“The consumer, in general, is still in good shape,” Steinour said in an interview with CNN Business Friday following the release of Huntington’s latest quarterly earnings. Earnings, revenue and net interest income — a key metric for bank profits — were all up year over year and beating forecasts.
Steinour acknowledged that the rise in inflation is a concern for many consumers, particularly those on low incomes. But he said many of the bank’s middle-class and wealthier customers, as well as small businesses, have a financial cushion of stimulus money that they haven’t spent.
“There is still a lot of excess savings that is above the norm,” Steinour said, adding that this has led to a surge in deposits at regional banks. To that end, Huntington reported that the bank’s total deposits increased by $1 billion in the third quarter from the second quarter and nearly $4 billion from the same period a year ago.

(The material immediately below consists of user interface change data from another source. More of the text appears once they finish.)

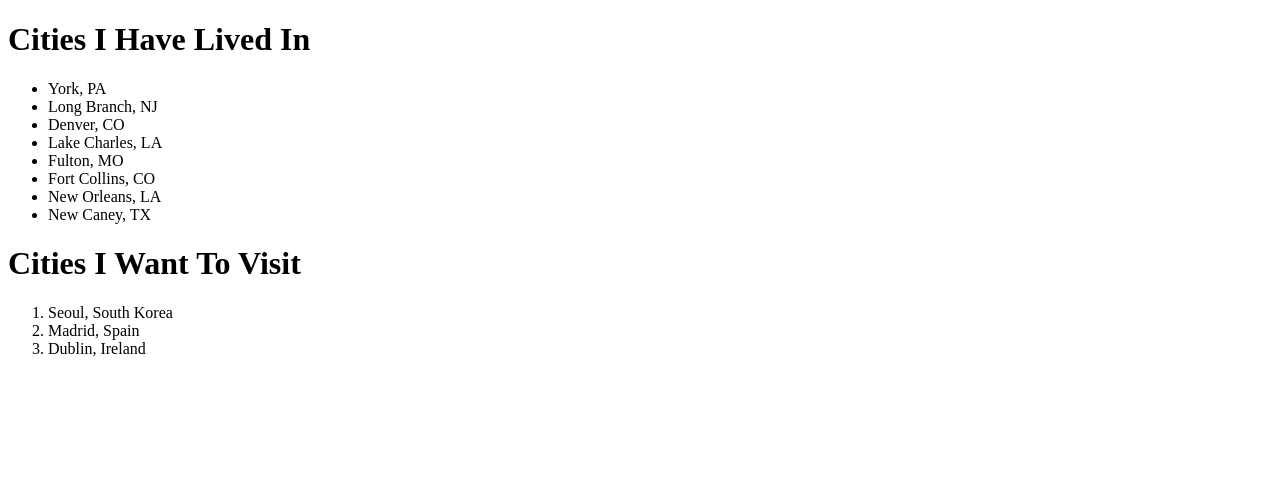
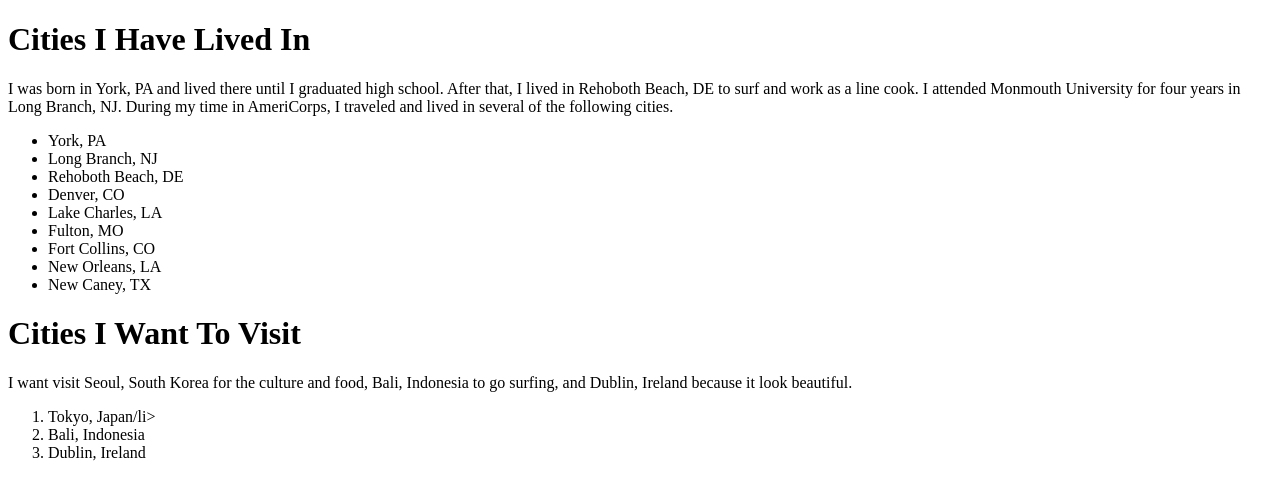
Before and after one commit to colemanimhoff/htmlExercise, a plain HTML site: page index.html in a window 1280 px wide. Drawn offline with Linux system fonts and the light colour scheme.

Commit message:
added summaries of cities

```diff
--- a/index.html
+++ b/index.html
@@ -6,9 +6,16 @@
   </head>
   <body>
     <h1>Cities I Have Lived In</h1>
+    <summary>
+      I was born in York, PA and lived there until I graduated high school. After
+      that, I lived in Rehoboth Beach, DE to surf and work as a line cook.
+      I attended Monmouth University for four years in Long Branch, NJ. During my
+      time in AmeriCorps, I traveled and lived in several of the following cities.
+    </summary>
     <ul>
       <li>York, PA</li>
       <li>Long Branch, NJ</li>
+      <li>Rehoboth Beach, DE</li>
       <li>Denver, CO</li>
       <li>Lake Charles, LA</li>
       <li>Fulton, MO</li>
@@ -17,9 +24,13 @@
       <li>New Caney, TX</li>
     </ul>
     <h1>Cities I Want To Visit</h1>
+    <summary>
+      I want visit Seoul, South Korea for the culture and food, Bali, Indonesia
+      to go surfing, and Dublin, Ireland because it look beautiful.
+    </summary>
     <ol>
-      <li>Seoul, South Korea</li>
-      <li>Madrid, Spain</li>
+      <li>Tokyo, Japan/li>
+      <li>Bali, Indonesia</li>
       <li>Dublin, Ireland</li>
     </ol>
   </body>
```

Huntington Bancshares (HBAN) shares rose 9% on Friday news and rebounded on Monday. The stock is down just 4% this year.
Steinour said he was heartened that his bank’s customers appeared to have learned from the build-up to the Great Recession and the eventual bursting of the subprime mortgage-induced housing bubble in 2008.

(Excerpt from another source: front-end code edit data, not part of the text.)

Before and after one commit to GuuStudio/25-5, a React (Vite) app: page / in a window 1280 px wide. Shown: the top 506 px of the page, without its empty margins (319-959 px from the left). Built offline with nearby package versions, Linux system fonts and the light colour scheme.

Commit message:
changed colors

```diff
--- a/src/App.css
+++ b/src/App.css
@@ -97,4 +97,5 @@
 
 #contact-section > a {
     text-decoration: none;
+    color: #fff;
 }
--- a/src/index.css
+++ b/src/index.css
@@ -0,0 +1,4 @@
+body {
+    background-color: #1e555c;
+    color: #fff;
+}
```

“Use up to flip houses? That ended in 2008 and 2009,” he said. “The consumer is now much less speculative.”
It helps that the markets in which Huntington operates, primarily the Midwest, haven’t seen the same dramatic increases in home prices as those on the coasts.
“In the Midwest, you don’t usually have big housing inflation,” he said. “We may not get the big spikes, but we don’t get the big falls either.” Steinour added that housing shortages and growing populations in many of its markets, including Columbus, helped prevent the dramatic collapse in home prices.
However, there are major risks that Steinour monitors.
“There’s a lot to worry about,” he said.
For one thing, business customers are becoming increasingly cautious about the economic outlook. “We are seeing companies defer device purchases. There’s a sense of conservatism creeping in,” he said.
Consumers are also a bit more nervous, although they continue to spend. “There’s still optimism on Main Street, although not as much as last year,” Steinour said.
He also noted that inflation is likely to be a problem for longer than most consumers, businesses and the Fed would like, and that a so-called “soft landing” in the central bank’s fight against inflation is likely to be elusive.
“For me, a soft landing has always been more like a mild recession with a quick recovery,” he said. But inflation is proving harder than expected. So we’re likely to see higher rates for a longer period of time.”
Steinour said big rate hikes might not feel good for consumers or small businesses. But he believes the Fed is doing whatever it takes to prevent “stagflation,” a period when both high inflation and weak growth coexist.
“We don’t want to go back to the 1970s where there are a lot of years of stagflation,” he said. “We must now endure the pain of rate hikes and move on so the economy can rebuild and recover.”